Also typical of the Guardian’s technique of evasion and distortion is to keep reciting (and misquoting) William Hinton’s article on China’s foreign policy. Whether Hint on proposes an alliance with U.S. imperialism or not, in either case, Hinton speaks only for Hinton. Only China can speak for China, and China does not propose such an alliance.
The Guardian aims its main blow at the October League and other Marxist-Leninists because, in the fight to overthrow U.S. imperialism, we fight at the same time to avoid falling prey to the other superpower.
The decline of U.S. imperialism in the world is an objective fact. Soviet social-imperialism is on the rise. It is already stronger militarily, especially in Europe, the focus of contention between the two superpowers. Everywhere in the world it is not only infiltrating, but aggressively expanding and preparing to move in. It is the main source of the threat of world war. Its “socialist” label and its big lie of “detente” still deceive many people, just as Hitler did. These, too, are objective facts. This is why, in the concrete world situation of today, Soviet social-imperialism has become the more dangerous of the two rival imperialist superpowers. Of the two principal enemies of the peoples of the world today, the USSR is the main danger. In our propaganda and agitation work, we hammer home these objective facts.
The Guardian, by contrast, in concert with the revisionists, praises such deeds as the instigation of civil war and occupation of Angola as “proletarian internationalist aid” and similar euphemisms.
Does our opposition to the other imperialist superpower bring us in to “alliance” with U.S. imperialism? Nonsense! Our line is solidarity with the struggles of the world’s people against both superpowers. Our line heightens the revolutionary consciousness of the masses and raises the level of preparation against imperialist world war. Our line combats the pacifist and reformist illusions spread in the working class by the bourgeoisie and teaches genuine internationalism. This line alone can train and consolidate the vanguard of the working class, which will lead the struggle to turn the imperialist war into a civil war, into revolution. We aim our main blow against the revisionists who attempt to sidetrack the revolutionary struggle into the bloody dead-end street of reformism and capitulation. This is the only way to ensure that the struggle to overthrow U.S. imperialism, our “own” ruling class, will be victorious.
It is not we who play into the hand of U.S. imperialism, but those who cover up the source and danger of imperialist war, who grossly magnify the power of U.S. imperialism in the world, who promote unity with revisionism and Soviet social-imperialism, and who are trying with every means at their command to prevent a genuine communist (Marxist-Leninist) party from being born. If the editors of the Guardian wish to see who props up U.S. imperialism and delays its revolutionary overthrow, they should examine themselves and their allies.
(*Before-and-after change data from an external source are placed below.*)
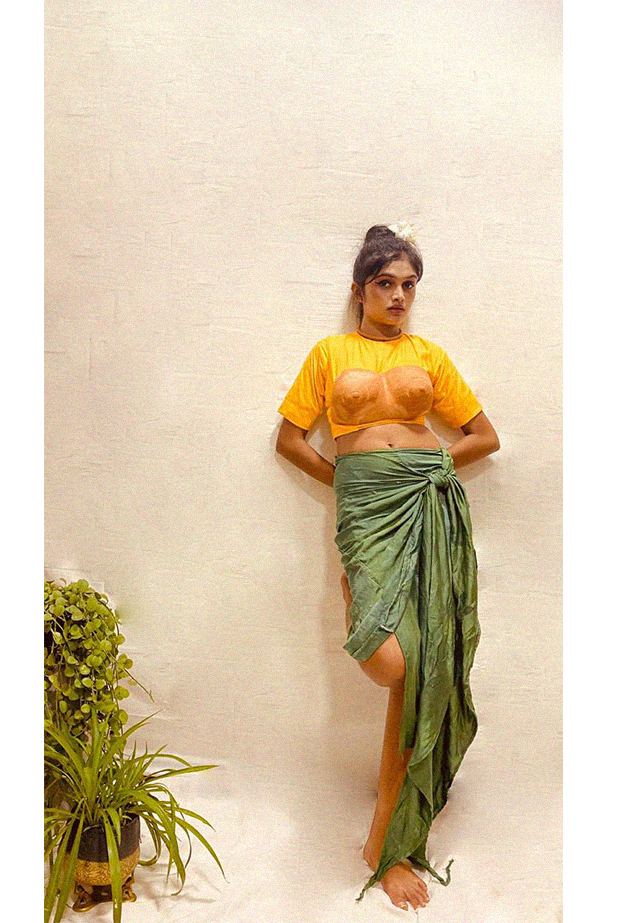
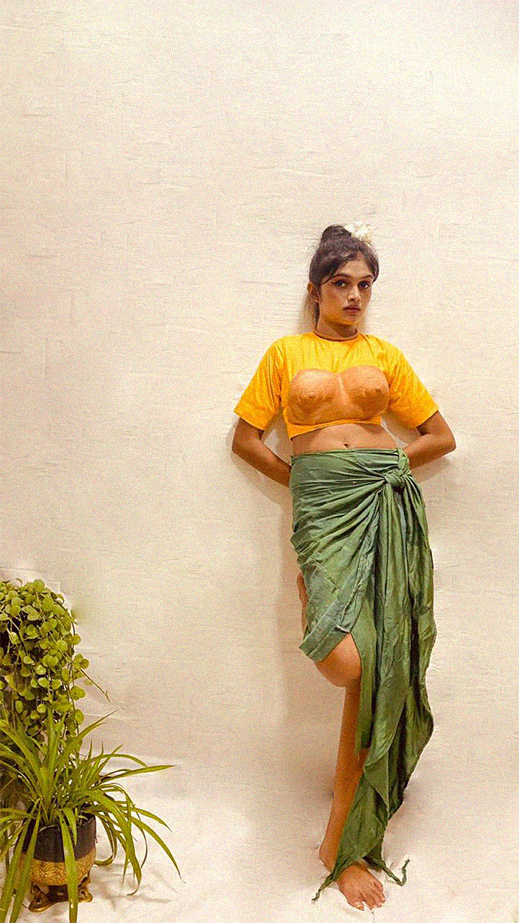
fix: image sizes in page wheres-perfection

diff --git a/wheres-perfection.html b/wheres-perfection.html
@@ -194,7 +194,7 @@
           <!-- <figure class="gr-mb-md-10">
             <img src="./image/jpg/details/details-8.jpg" alt="" class="w-100">
           </figure> -->
-          <figure class="gr-mb-md-10">
+          <figure class="gr-mb-md-10 col-sm-6 mx-auto">
             <img src="./image/portfolio/wheres-perfection/09.png" alt="" class="w-100">
           </figure>
           <div class="row justify-content-center gr-pt-md-9">
@@ -317,13 +317,13 @@
                 <h2 class="gr-text-3 font-weight-bold gr-px-xl-7">I am taking new projects. Waiting to hearing about new projects, so if you'd like to chat please get in touch.</h2>
                 <ul class="llinks-inline d-flex flex-wrap justify-content-center gr-pt-md-11 gr-pt-10 pl-0">
                   <li class="text-uppercase border-right-sm font-weight-bold gr-text-12 letter-spacing-1_63">
-                    <a href="" class="gr-px-7  d-inline-block btn-hover-translate">
-                      <span>contact@folio.design</span>
+                    <a href="mailto:amyuwii@gmail.com" class="gr-px-7  d-inline-block btn-hover-translate">
+                      <span>amyuwii@gmail.com</span>
                     </a>
                   </li>
                   <li class="text-uppercase font-weight-bold gr-text-12 letter-spacing-1_63">
-                    <a href="" class="gr-px-7 d-inline-block btn-hover-translate">
-                      <span>linkedin.com/folio</span>
+                    <a href="https://www.linkedin.com/in/yuwani-oshadhi-13b232236/" class="gr-px-7 d-inline-block btn-hover-translate">
+                      <span>linkedin.com</span>
                     </a>
                   </li>
                 </ul>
The overwhelming majority of Marxist-Leninists will certainly agree with Irwin Silber’s conclusion in his June 4 speech that the differences between his line and our line are irreconcilable and allow no compromise. That is why the Guardian editors as political figures, and their newspaper as an organized force (such as it is), can no longer be considered as a part of the Marxist-Leninist movement. The task now is to step up the exposure and struggle against the ideological influence of their line.
The Guardian editors summed up Silber’s speaking tour with its New York climax as indicating “a vast reservoir of political sentiment and cadres” for the Guardian’s line.
In reality, Silber’s speaking tour, including his final act of denying that the Soviet Union is imperialist at all, is only welcomed by the revisionists and Trotskyites.